Therefore, longer articles aren’t as suitable as before. Especially since our current definition for “long” is “more than 4,000 words (including stats)”. Whereas in online press it tends to be “more than 1,000 words”.
- Articles increasingly have additional explanations, special sections, context notes, etc.. So they’re getting longer even when covering the same mass of material. And we have to compensate for that.
- It’s a smarter use of time and energy. Ensuring high quality on a long article becomes increasingly less efficient.
However, that does result in some annoying things. For instance, there are two very specific Spider-Woman (Jessica Drew) profiles. And then it just… stops for now.
(Okay, in this case it’s because there’s no digital reissue of her series yet. So it may not be the best example.)
But thinner slices mean such interruptions, whereas two larger writeups would have covered more ground. But not, I believe, in a better way.
7/ More team entries
Over the years we’ve increasingly done “base camp” entries that explain the history of teams and organisations.
The main goal was to avoid repeating that info in the individual profiles of members. It worked pretty well.
We plan to now roll out team profiles even for groups who do not have that much history and/or formal organisation. This is primarily meant to help non-experts navigate the site.
Crusty grognards who need, say, Serpent Squad-related profiles may not need help. But most readers will find a Serpent Squad article, with lists of members and the like, helpful.
It also means that you can just search the site for “Serpent Squad” and find what you need. Rather than a list of articles that mention the Serpent Squad.

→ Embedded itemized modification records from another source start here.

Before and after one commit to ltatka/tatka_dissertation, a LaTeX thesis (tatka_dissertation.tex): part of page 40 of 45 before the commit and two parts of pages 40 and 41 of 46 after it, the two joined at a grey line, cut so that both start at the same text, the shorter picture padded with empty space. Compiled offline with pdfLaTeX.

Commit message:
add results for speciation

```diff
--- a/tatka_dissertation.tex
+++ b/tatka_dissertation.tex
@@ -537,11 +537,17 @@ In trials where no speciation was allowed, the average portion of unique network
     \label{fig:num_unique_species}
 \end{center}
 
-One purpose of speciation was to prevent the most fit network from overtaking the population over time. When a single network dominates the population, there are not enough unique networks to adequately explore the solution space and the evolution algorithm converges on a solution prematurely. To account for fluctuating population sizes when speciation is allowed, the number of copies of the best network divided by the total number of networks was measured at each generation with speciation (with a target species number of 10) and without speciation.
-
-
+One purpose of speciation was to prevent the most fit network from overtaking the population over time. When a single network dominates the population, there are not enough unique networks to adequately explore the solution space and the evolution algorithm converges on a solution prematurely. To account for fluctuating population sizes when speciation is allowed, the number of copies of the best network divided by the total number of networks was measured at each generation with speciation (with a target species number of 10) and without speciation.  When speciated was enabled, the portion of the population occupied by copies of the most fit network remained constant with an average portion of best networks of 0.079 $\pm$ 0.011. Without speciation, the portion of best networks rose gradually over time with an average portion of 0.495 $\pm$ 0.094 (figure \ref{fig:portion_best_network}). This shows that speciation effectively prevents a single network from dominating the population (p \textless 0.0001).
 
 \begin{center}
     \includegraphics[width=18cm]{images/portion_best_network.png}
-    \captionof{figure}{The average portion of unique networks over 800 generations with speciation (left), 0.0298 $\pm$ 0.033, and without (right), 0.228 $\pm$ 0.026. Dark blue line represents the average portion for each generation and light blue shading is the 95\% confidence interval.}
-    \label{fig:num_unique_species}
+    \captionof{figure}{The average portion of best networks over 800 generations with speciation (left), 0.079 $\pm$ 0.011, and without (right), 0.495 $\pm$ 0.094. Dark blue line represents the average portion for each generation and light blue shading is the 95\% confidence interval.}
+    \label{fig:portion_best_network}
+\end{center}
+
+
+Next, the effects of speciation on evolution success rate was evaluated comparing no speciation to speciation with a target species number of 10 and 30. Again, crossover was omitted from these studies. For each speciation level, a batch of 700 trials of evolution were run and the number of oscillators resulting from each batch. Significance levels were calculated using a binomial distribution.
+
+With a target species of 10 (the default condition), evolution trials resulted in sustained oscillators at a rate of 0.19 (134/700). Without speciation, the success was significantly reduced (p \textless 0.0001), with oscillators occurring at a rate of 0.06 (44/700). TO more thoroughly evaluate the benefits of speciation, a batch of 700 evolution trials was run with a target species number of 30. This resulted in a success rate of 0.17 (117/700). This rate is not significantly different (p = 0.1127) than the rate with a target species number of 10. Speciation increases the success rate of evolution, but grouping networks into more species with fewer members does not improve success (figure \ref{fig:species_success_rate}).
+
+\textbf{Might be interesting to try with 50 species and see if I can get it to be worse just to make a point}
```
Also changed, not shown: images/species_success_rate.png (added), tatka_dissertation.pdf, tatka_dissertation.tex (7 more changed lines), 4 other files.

8/ OHOTMU OMG LOL
There’s also a push to redo illustrations from the original OHOTMU run to much better standards. But there was a homepage post about that last week.

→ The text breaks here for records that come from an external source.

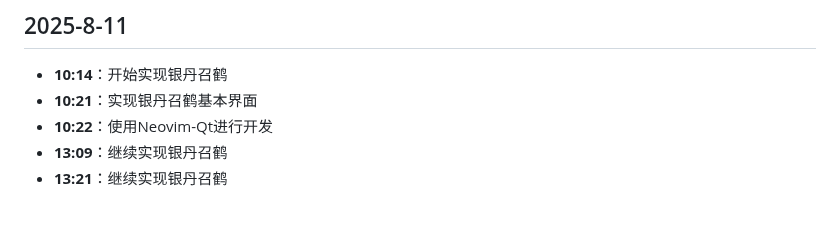
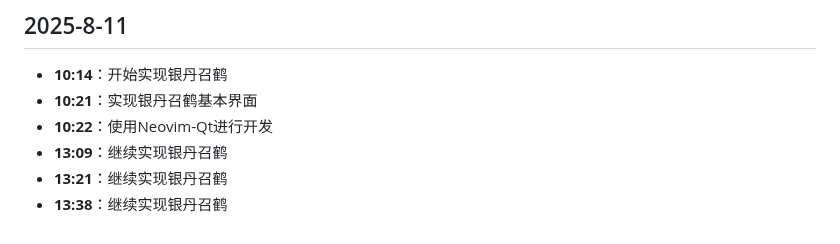
Before and after one commit to hunter-hongg/StudyPlatform, a Markdown page: docs/ProjectLog.md, the part around the change. Drawn GitHub-style.

Commit message:
更新ProjectLog.md

```diff
--- a/docs/ProjectLog.md
+++ b/docs/ProjectLog.md
@@ -600,3 +600,4 @@
 - **10:22**：使用Neovim-Qt进行开发
 - **13:09**：继续实现银丹召鹤
 - **13:21**：继续实现银丹召鹤
+- **13:38**：继续实现银丹召鹤
```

As always, redoing a “mere” 200+ images feels like pissing in a river, due to the site’s sheer size. About 35,450 illustrations as of now.
But heh, what counts is that, for anybody who *does* read the upgraded articles, there’s nicer-looking stuff. And it makes the site look more credible.
(The latter is a paradox since the reason why there are old images is because we’ve been doing this for decades and thus have oodles of experience. Oh, well.)